═══ Record excerpts ═══

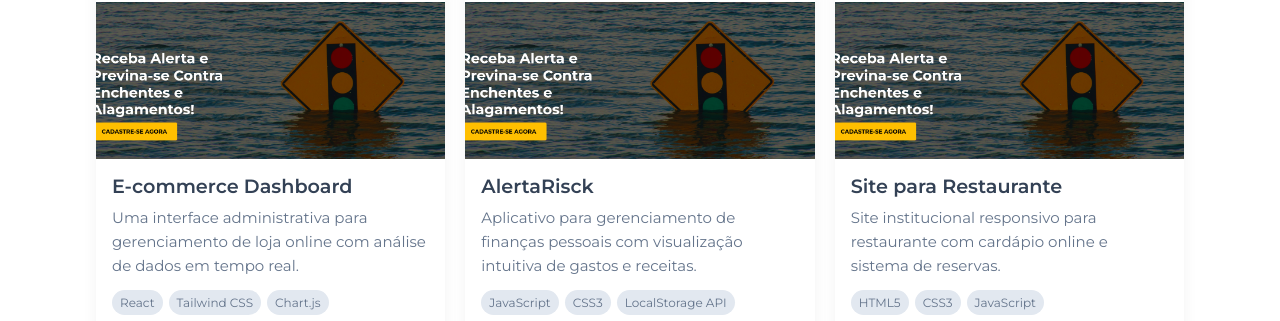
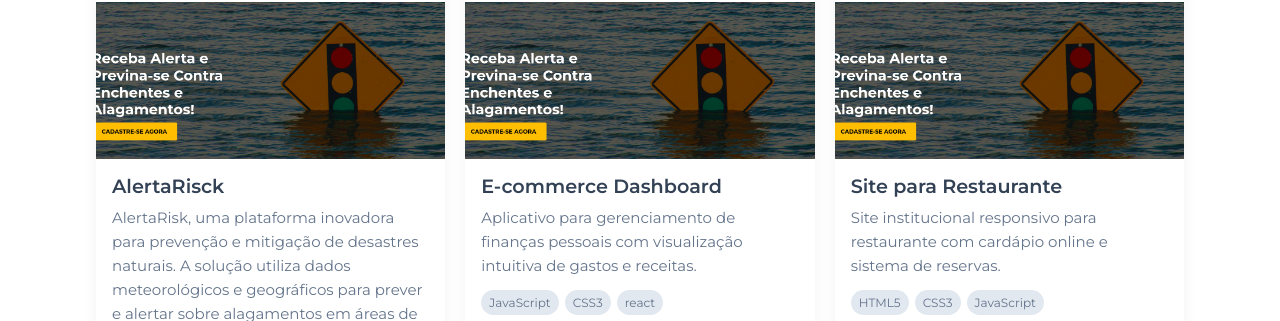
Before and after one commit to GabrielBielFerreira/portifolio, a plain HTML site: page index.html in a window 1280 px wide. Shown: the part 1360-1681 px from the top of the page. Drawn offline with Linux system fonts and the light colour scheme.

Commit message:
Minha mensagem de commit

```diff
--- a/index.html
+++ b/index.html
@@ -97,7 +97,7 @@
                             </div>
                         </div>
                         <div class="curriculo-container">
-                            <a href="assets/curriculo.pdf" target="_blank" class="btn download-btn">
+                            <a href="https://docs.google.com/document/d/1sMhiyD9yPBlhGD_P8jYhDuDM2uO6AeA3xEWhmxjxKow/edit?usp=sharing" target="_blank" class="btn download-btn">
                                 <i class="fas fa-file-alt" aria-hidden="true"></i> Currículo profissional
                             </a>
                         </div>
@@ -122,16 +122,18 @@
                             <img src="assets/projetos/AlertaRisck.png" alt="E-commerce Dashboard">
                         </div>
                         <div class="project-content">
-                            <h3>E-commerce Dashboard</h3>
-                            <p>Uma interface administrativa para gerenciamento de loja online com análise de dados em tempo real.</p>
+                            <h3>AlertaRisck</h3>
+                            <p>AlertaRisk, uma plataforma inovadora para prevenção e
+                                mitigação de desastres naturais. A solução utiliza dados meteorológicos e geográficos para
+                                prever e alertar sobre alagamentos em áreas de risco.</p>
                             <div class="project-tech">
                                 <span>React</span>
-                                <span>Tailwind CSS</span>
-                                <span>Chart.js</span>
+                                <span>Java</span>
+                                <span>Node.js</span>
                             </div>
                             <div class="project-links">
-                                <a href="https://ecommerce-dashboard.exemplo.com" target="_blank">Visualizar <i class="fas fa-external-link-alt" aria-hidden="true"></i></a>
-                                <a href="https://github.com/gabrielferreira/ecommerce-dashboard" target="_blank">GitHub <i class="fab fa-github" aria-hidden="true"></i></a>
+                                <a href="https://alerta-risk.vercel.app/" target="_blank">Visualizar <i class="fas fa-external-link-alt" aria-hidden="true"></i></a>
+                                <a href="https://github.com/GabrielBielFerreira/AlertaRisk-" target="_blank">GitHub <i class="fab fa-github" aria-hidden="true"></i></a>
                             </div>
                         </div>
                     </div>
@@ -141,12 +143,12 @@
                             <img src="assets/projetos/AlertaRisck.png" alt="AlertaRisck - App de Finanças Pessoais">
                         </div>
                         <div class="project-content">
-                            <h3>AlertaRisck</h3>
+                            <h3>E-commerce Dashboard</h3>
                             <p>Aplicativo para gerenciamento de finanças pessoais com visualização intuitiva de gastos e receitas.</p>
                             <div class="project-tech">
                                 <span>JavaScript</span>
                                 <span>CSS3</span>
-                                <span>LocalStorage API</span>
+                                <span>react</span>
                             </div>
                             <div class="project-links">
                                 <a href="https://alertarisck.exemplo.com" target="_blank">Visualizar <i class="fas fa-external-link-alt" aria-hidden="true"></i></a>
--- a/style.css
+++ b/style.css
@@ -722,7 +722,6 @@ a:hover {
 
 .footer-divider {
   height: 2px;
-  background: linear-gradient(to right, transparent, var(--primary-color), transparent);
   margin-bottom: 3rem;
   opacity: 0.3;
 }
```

═══

Task objective: Check each line of the listing above. Copy it if it holds the string "exemplo".

Solution for this problem:
-                                <a href="https://ecommerce-dashboard.exemplo.com" target="_blank">Visualizar <i class="fas fa-external-link-alt" aria-hidden="true"></i></a>
                                 <a href="https://alertarisck.exemplo.com" target="_blank">Visualizar <i class="fas fa-external-link-alt" aria-hidden="true"></i></a>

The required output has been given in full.